The solution: Set up alerts to notify you when your balance falls below, say, $ 100. And it links the accounts so that the money can be transferred automatically from the savings account to the checking account. Or if they charge you an overdraft fee, they may remove the fee if you call the bank and ask for a refund. Unless you frequently overdraw, your bank may very well refund your money. 

Or simply choose not to participate in the service. But remember: in that case, your bank will reject a purchase or a withdrawal greater than your balance, and may still charge you if you write a bad check.

Electronic transfer fees

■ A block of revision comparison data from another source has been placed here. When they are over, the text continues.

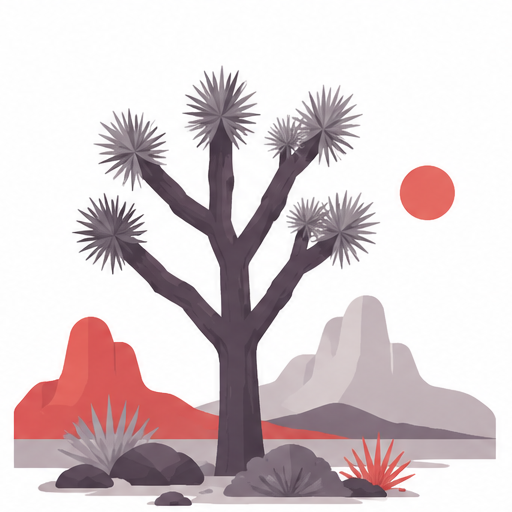
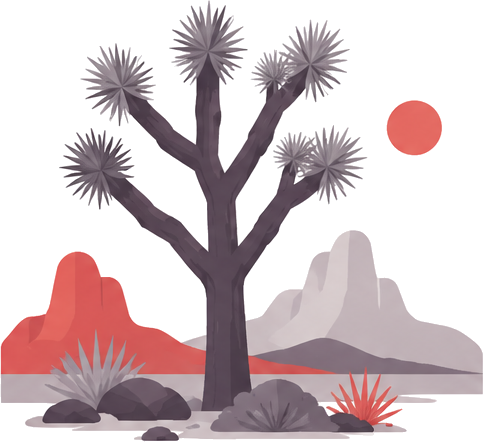
Remove white background from Joshua Tree and scale to fill frame

diff --git a/index.html b/index.html
@@ -385,7 +385,7 @@ each its own room.</h2>
     </div>
     <div class="story-body">
       <div class="story-illo">
-        <img src="assets/joshuatree.png" alt="Joshua Tree desert landscape" style="width:100%;height:100%;object-fit:contain;">
+        <img src="assets/joshuatree.png" alt="Joshua Tree desert landscape" style="width:auto;height:100%;max-width:none;object-fit:contain;">
       </div>
       <p class="story-lede">The inspiration began in the deserts of Joshua Tree, in a moment of unusual clarity. Three brothers found ourselves at the same inflection. Aligned in the problems we cared about, the skills we'd built, and where we were in life.</p>
       <p class="story-body-text">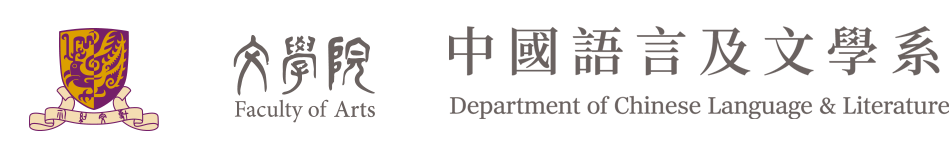
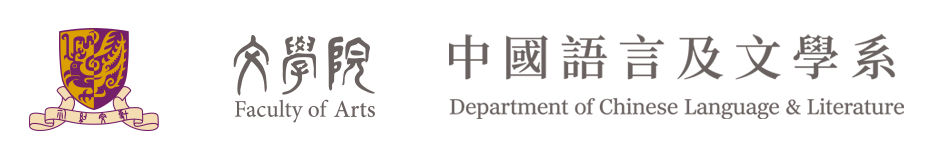
newsletter update

Changed region(s): [[0.4584, 0.1562, 1.0, 0.5], [0.4584, 0.5938, 1.0, 0.75]]

diff --git a/module.css b/module.css
@@ -7364,6 +7364,167 @@ body.dragging-scroll {
     padding-top: 60px;
 }
 
+
+
+/* newsletter_main*/
+
+.section_newsletter{
+
+}
+
+.newsletter_main{
+    position: relative;
+    z-index: 10;
+}
+
+.newsletter_col_wrapper{
+    display: flex;
+    justify-content: space-between;
+}
+
+.section_newsletter .newsletter_main table{
+    width: calc(100% - 30px) !important;
+    margin: auto !important;
+}
+
+
+.section_newsletter .newsletter_main .enews_head_table{
+    width: calc(100%) !important;
+
+}
+
+.section_newsletter .newsletter_main table td:first-child{
+    width: auto !important;
+}
+
+.newsletter_side_content{
+    padding-left: 50px;
+}
+
+.newsletter_side_title{
+    padding: 10px;
+    text-align: center;
+    color:#0A2342;
+    /* background-color: #0A2342; */
+    position: relative;
+    z-index: 1;
+}
+
+.recent_newsletter_list_wrapper{
+    position: relative;
+}
+
+.recent_newsletter_list_wrapper::before {
+  content: "";
+  position: absolute;
+  left: 0px;
+  top: 0px;
+  width: 100%;
+  height: 100%;
+  background: linear-gradient(180deg, rgba(126,204,189,0.5) 0%, rgba(126,204,189,0) 100%);
+}
+
+.recent_newsletter_list{
+    /* border:1px solid #0A2342; */
+    padding: 15px;
+    /* background-color: #fff; */
+    border-top:1px solid #fff;
+    position: relative;
+    z-index: 1;
+}
+
+.recent_newsletter_list_item + .recent_newsletter_list_item{
+    margin-top: 15px;
+}
+
+.recent_newsletter_list_item a{
+    color:#0A2342;
+}
+
+.recent_newsletter_list_item a:hover{
+    color:#5aba80;
+}
+
+.newsletter_side_dropdown_wrapper{
+    margin-top: 60px;
+}
+
+.newsletter_side_dropdown_wrapper .filter_dropdown_wrapper .filter_dropdown_btn::before {
+  right: 25px;
+}
+
+.newsletter_side_dropdown_wrapper .filter_dropdown_btn{
+    /* background-color: #fff;
+    border:1px solid #0A2342; */
+}
+.newsletter_side_dropdown_wrapper .filter_dropdown_btn::after{
+    content: "";
+    position: absolute;
+    bottom: 0px;
+    right: 0px;
+    margin: auto;
+    height: 100%;
+    background: linear-gradient(0deg, rgba(126,204,189,0) 0%, rgba(126,204,189,0.5) 100%);
+    pointer-events: none;
+    width: auto;
+    left: 0px;
+    z-index: -1;
+}
+
+.newsletter_side_dropdown_menu_wrapper{
+    display: flex;
+    gap: 20px;
+    justify-content: space-between;
+}
+
+.newsletter_side_dropdown_menu_wrapper > *{
+    flex: 1;
+}
+
+.old_newsletter_menu{
+    margin-top: 60px;
+}
+
+.old_newsletter_menu .old_newsletter_btn{
+    display: block;
+}
+
+.newsletter_side_dropdown_wrapper .filter_dropdown_wrapper + .filter_dropdown_wrapper{
+    margin-top: 20px;
+}
+
+.newsletter_side_dropdown_wrapper .filter_dropdown_wrapper{
+    position: relative;
+}
+
+.newsletter_side_dropdown_wrapper .filter_dropdown{
+    z-index: 1;
+}
+
+.newsletter_side_dropdown_item{
+}
+
+.newsletter_side_dropdown_item .filter_dropdown_wrapper{
+    display: none;
+}
+
+.newsletter_side_dropdown_menu{
+    position: relative;
+    z-index: 1;
+}
+
+.single-newsletter .footer{
+    z-index: 2;
+}
+
+.newsletter_side_dropdown_wrapper .filter_dropdown_wrapper .filter_dropdown{
+    padding: 10px;
+}
+
+.newsletter_side_dropdown_wrapper .filter_dropdown_wrapper .filter_dropdown ul a {
+  padding: 10px;
+}
+
 /* general_section */
 
 .general_section .general_content{
@@ -7397,7 +7558,26 @@ body.dragging-scroll {
 .text_c3{
     color:#63629B !important;
 }
+@media screen and (max-width: 1440px) {
+    .section_newsletter .col10{
+        width: 100%;
+    }
 
+    .newsletter_side_dropdown_wrapper .filter_dropdown_wrapper .filter_dropdown ul a {
+        padding-left: 0px;
+        padding-right: 0px;
+    }
+
+    .newsletter_side_dropdown_wrapper  .filter_dropdown_wrapper .filter_dropdown_btn {
+        padding-right: 10px;
+        padding-left: 10px;
+        }
+
+    .newsletter_side_dropdown_wrapper .filter_dropdown_wrapper .filter_dropdown_btn::before {
+        right: 15px;
+    }
+
+}
 
 @media screen and (max-width: 1200px) {
 
@@ -8300,6 +8480,85 @@ body.dragging-scroll {
     .home_promotion_box_wrapper {
     margin-top: 30px;
     }
+
+      /* newsletter_col_wrapper */
+
+        .newsletter_col_wrapper{
+            flex-direction: column;
+            gap:30px;
+        }
+
+        .newsletter_side_dropdown_wrapper  .filter_dropdown_wrapper .filter_dropdown_btn {
+        padding-right: 10px;
+        padding-left: 10px;
+        }
+
+        .newsletter_main {
+        position: relative;
+        z-index: 10;
+        margin: auto;
+        width: auto !important;
+        }
+
+        .newsletter_side{
+        margin: auto;
+        width: 100% !important;
+        }
+
+        .newsletter_main table{
+            width: 100% !important;
+            max-width: 600px !important;
+        }
+
+        .newsletter_main img{
+            width: 100% !important;
+            max-width: 600px !important;
+            height: auto !important;
+        }
+
+        .newsletter_main .enews_head{  
+            vertical-align: middle;
+        }
+
+        .newsletter_main .enews_head img{
+            height: 35px !important;
+            width: auto !important;
+            display: inline-block !important;
+            vertical-align: middle;
+        }
+
+        .newsletter_side_content {
+        padding-left: 0px;
+        }
+
+        .section_newsletter .center_content{
+            width: 100% !important;
+        }
+
+        .section_newsletter .newsletter_main table td{
+            width: auto !important;
+        }
+
+        .section_newsletter .newsletter_main table td + td{
+            width: 50% !important;
+        }
+
+        .section_newsletter .newsletter_main table td + td img{
+        }
+
+        .section_newsletter .newsletter_main table {
+        width: calc(100%) !important;
+        margin: auto !important;
+        }
+
+        .newsletter_side_dropdown_wrapper .filter_dropdown_btn{
+            background-color: #fff;
+            border:1px solid #0A2342;
+        }
+
+        .newsletter_side_dropdown_wrapper .filter_dropdown{
+            border-top:none !important;
+        }
 
 }
 

diff --git a/single-newsletter.php b/single-newsletter.php
@@ -35,7 +35,7 @@ while (have_posts()) :
                                                 <tbody>
                                                     <tr>
                                                         <td align="left" valign="top" style="width:360px; text-align:left;" class="enews_head">
-                                                            <img src="<?php echo get_template_directory_uri(); ?>/images/enews_head.png" style="dislay:block;width:360px;height:80px;margin:0px;mso-line-height-rule:at-least;">
+                                                            <img src="<?php echo get_template_directory_uri(); ?>/images/enews_head.png" style="dislay:block;width:475px;height:80px;margin:0px;mso-line-height-rule:at-least;">
                                                         </td>
                                                         <td align="right" valign="top" style="width:200px; text-align: right; font-size: 12px; padding: 20px;">
                                                             <?php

If you need to send or receive money from one bank to another, you may need to use a bank transfer, which can be expensive. According to NerdWallet, the average fee is $ 13 for incoming bank transfers, $ 25 for outgoing national accounts, and $ 45 for outgoing international accounts.

The solution: If you don’t need the money to settle immediately, consider transferring funds using an ACH (Automated Clearinghouse) transfer. Some banks offer it for free, and others charge a small fee. Please note that ACH transfers can take two to three days to process; a bank transfer only takes a few hours. If you need to transfer money to a family member, you can use a payment application like Apple Pay or Venmo, but there are limits on how much you can transfer at the same time.

Foreign transaction fees

Even if your bank does not charge out-of-network ATM fees in the United States, you may still be charged for using an ATM or debit card when you are abroad. Foreign transaction fees vary from 1 to 3% of the transaction, according to NerdWallet, a comparison site.

The solution: If you travel frequently, consider switching to a bank, like Capital One 360, that doesn’t charge fees for foreign transactions. You could also consider using a credit card that doesn’t charge foreign transaction fees, says Arielle O’Shea, a banking and investment specialist at NerdWallet. Among them are Barclaycard, Capital One and Discover cards.